__WHAT YOU ARE ASKED TO DO__: A single number is the expected answer: the count of lines in the records below that contain "figure".

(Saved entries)
::::::::

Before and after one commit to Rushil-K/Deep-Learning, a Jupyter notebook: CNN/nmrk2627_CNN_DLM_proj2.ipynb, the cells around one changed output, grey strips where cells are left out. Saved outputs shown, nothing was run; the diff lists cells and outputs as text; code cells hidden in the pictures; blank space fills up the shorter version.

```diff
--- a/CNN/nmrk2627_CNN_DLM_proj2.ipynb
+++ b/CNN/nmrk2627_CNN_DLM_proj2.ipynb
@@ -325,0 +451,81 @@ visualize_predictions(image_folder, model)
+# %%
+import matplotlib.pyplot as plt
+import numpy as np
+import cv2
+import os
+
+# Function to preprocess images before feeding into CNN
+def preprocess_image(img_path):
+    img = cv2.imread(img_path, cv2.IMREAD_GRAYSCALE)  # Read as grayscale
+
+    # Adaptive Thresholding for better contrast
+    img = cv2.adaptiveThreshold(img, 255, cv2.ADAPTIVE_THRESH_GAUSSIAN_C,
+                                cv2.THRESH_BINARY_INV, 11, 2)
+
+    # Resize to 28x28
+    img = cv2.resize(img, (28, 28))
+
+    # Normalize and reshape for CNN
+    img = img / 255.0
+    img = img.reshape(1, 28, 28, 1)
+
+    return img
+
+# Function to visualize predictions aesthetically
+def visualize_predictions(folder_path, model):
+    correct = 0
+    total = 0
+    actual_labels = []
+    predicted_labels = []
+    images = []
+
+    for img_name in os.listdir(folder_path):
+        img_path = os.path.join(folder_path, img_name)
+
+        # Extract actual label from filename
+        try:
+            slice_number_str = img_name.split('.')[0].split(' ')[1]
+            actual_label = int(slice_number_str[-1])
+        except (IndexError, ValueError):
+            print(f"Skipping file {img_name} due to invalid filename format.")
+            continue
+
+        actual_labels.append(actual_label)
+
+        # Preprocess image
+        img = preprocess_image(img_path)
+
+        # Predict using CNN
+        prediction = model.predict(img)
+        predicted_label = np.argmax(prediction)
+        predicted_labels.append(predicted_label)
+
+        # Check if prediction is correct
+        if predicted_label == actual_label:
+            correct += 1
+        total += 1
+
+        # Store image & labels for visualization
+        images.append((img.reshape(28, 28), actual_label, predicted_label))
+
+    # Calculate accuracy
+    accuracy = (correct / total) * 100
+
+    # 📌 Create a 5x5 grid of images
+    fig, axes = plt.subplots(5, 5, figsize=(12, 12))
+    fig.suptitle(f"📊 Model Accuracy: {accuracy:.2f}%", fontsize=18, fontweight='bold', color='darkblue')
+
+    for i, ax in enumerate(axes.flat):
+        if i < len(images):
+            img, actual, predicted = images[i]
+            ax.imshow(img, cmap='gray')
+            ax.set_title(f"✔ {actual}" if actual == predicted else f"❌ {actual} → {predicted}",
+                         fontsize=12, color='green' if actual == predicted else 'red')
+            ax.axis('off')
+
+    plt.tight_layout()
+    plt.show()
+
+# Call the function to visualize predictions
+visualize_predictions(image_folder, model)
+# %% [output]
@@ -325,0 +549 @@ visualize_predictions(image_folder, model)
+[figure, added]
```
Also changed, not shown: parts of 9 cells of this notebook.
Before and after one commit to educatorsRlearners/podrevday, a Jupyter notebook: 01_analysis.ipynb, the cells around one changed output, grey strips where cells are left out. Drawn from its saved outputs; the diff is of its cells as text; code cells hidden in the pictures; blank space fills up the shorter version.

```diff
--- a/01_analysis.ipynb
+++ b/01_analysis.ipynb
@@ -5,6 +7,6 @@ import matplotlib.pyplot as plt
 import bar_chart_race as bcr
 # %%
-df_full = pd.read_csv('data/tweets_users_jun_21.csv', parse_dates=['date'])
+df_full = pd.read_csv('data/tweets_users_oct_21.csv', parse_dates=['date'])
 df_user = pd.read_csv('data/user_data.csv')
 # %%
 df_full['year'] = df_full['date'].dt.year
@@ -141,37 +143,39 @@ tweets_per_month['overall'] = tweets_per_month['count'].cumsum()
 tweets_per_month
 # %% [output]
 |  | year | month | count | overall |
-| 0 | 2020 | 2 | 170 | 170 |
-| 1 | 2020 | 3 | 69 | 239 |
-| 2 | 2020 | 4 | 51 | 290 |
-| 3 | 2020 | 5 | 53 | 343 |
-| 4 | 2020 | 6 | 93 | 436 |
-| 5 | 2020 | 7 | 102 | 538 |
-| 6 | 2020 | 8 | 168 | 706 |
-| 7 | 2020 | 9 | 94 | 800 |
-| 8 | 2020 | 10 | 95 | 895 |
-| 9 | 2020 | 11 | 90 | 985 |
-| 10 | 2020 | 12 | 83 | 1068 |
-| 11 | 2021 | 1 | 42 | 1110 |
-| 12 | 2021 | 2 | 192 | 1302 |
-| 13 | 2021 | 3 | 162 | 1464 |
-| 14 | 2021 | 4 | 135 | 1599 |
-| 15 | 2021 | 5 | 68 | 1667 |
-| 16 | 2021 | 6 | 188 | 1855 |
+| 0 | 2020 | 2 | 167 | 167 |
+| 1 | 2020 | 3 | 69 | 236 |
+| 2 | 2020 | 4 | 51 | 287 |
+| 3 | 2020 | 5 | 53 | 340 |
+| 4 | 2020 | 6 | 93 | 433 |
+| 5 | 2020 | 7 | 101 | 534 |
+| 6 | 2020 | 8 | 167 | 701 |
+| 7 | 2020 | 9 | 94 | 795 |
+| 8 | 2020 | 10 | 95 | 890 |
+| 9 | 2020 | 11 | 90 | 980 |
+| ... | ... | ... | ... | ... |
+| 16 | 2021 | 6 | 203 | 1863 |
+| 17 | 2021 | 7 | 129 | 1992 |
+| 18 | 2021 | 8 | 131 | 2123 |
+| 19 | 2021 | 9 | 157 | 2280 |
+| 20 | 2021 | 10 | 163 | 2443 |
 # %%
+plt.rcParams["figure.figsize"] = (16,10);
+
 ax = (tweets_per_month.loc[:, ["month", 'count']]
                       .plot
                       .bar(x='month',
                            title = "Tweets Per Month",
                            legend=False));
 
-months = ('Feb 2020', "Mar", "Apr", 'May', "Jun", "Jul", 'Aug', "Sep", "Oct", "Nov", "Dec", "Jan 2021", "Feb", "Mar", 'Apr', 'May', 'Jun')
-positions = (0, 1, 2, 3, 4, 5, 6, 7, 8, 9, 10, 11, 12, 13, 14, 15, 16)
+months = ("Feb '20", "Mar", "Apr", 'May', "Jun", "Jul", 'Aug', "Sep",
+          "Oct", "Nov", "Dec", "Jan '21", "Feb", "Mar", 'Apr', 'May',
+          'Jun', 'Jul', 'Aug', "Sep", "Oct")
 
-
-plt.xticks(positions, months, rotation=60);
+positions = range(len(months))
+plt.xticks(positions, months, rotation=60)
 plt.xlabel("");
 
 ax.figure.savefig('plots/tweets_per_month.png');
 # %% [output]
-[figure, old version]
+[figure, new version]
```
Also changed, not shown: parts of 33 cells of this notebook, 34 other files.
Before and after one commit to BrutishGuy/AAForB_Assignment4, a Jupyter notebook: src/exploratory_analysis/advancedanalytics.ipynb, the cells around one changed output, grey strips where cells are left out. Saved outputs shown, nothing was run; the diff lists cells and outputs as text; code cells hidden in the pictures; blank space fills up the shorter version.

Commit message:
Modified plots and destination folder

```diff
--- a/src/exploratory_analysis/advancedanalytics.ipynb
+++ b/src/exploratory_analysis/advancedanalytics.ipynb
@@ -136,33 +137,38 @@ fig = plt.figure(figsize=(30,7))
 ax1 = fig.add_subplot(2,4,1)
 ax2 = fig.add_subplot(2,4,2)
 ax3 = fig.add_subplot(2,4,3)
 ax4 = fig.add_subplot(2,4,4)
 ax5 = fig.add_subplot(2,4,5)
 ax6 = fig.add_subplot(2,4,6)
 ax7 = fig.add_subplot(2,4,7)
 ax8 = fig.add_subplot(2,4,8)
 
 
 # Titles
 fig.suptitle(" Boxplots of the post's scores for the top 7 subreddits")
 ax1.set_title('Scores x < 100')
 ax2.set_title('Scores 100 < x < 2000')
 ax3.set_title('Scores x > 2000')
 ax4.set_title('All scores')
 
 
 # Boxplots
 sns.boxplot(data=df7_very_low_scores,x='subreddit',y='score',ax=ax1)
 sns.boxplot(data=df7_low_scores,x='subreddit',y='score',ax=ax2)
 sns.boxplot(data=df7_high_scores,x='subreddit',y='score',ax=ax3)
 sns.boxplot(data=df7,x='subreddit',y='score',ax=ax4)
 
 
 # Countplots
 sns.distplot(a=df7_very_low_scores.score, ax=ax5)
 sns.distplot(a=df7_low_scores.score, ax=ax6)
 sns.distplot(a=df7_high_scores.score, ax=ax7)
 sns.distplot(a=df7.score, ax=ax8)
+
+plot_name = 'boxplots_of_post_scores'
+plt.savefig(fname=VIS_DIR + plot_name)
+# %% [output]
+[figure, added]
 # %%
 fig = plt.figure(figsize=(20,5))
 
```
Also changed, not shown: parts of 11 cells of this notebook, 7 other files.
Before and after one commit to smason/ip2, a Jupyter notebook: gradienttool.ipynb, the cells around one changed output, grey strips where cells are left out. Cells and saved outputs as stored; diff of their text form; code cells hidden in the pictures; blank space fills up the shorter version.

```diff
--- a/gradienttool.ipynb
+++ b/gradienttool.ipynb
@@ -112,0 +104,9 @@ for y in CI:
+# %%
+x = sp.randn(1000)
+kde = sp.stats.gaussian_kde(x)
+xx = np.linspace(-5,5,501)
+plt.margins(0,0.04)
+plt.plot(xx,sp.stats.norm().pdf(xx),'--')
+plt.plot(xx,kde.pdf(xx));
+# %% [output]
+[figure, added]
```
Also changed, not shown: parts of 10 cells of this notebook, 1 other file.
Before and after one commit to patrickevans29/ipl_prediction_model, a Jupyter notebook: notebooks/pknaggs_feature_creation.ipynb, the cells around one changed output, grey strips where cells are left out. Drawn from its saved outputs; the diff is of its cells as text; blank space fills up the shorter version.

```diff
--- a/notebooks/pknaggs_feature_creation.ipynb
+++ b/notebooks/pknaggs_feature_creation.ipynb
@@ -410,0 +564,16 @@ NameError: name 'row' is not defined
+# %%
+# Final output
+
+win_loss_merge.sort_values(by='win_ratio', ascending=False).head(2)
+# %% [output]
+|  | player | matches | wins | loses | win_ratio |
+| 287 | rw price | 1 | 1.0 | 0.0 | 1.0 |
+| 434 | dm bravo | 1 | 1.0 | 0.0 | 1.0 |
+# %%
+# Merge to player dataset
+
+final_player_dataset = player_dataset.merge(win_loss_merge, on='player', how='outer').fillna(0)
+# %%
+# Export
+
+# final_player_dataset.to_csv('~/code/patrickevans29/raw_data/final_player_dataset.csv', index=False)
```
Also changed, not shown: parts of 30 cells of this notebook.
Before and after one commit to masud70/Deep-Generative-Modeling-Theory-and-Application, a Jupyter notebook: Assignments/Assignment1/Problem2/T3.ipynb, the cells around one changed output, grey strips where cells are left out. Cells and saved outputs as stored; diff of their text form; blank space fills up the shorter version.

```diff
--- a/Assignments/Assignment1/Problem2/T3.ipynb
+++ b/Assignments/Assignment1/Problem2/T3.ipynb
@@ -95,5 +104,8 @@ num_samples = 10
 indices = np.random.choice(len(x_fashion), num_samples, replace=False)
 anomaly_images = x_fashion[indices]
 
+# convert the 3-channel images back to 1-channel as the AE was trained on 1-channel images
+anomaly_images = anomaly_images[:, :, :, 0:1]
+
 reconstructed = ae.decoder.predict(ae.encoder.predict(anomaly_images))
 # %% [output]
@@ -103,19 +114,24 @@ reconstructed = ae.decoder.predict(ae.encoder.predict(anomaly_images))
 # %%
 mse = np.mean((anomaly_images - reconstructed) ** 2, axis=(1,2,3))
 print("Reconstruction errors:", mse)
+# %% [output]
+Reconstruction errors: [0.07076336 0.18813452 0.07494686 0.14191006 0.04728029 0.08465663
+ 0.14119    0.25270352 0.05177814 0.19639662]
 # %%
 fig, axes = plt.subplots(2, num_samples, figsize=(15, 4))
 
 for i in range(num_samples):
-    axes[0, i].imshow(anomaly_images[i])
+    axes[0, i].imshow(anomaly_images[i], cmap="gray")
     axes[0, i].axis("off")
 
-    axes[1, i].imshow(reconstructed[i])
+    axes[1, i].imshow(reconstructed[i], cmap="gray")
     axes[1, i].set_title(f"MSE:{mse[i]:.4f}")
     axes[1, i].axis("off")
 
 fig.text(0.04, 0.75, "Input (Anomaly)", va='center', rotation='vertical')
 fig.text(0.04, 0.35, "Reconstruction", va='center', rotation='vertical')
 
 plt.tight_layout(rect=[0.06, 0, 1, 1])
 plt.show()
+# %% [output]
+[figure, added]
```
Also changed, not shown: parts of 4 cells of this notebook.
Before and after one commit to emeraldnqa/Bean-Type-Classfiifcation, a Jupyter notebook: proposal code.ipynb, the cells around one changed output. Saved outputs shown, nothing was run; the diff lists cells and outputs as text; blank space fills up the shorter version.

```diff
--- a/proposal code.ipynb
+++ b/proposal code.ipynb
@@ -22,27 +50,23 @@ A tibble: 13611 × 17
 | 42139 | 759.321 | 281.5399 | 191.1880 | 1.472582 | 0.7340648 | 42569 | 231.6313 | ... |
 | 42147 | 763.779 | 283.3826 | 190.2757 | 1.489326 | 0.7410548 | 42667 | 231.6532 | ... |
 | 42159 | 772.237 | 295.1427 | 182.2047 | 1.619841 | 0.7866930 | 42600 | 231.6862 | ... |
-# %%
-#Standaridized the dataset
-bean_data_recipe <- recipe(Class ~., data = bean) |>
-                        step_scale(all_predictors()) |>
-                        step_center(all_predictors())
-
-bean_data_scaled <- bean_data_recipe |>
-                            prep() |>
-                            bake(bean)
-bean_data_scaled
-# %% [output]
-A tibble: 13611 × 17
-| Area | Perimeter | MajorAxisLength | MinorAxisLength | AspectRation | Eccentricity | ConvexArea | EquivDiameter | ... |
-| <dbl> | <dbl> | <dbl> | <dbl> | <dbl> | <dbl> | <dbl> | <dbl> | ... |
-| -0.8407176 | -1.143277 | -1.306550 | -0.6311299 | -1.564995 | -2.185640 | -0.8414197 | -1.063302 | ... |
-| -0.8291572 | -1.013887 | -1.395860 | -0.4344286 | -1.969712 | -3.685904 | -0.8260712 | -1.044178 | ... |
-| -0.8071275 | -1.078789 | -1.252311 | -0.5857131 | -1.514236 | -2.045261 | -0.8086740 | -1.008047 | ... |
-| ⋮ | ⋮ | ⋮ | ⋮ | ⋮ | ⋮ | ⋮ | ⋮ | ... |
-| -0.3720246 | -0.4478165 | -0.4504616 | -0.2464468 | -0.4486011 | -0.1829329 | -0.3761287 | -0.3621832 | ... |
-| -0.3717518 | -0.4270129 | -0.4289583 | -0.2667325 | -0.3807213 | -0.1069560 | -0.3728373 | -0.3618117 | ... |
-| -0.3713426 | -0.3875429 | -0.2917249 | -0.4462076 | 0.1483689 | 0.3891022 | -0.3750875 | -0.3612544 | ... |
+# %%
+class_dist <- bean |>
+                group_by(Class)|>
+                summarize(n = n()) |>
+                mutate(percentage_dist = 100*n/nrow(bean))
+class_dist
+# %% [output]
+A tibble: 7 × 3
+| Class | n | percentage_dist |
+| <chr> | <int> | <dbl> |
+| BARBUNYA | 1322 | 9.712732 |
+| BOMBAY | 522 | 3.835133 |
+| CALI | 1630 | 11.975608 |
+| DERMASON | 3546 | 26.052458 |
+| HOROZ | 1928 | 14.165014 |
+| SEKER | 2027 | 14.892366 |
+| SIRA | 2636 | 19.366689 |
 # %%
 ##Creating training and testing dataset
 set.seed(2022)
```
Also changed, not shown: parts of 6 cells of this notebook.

::::::::

__RESULT OF THE EXERCISE__: 10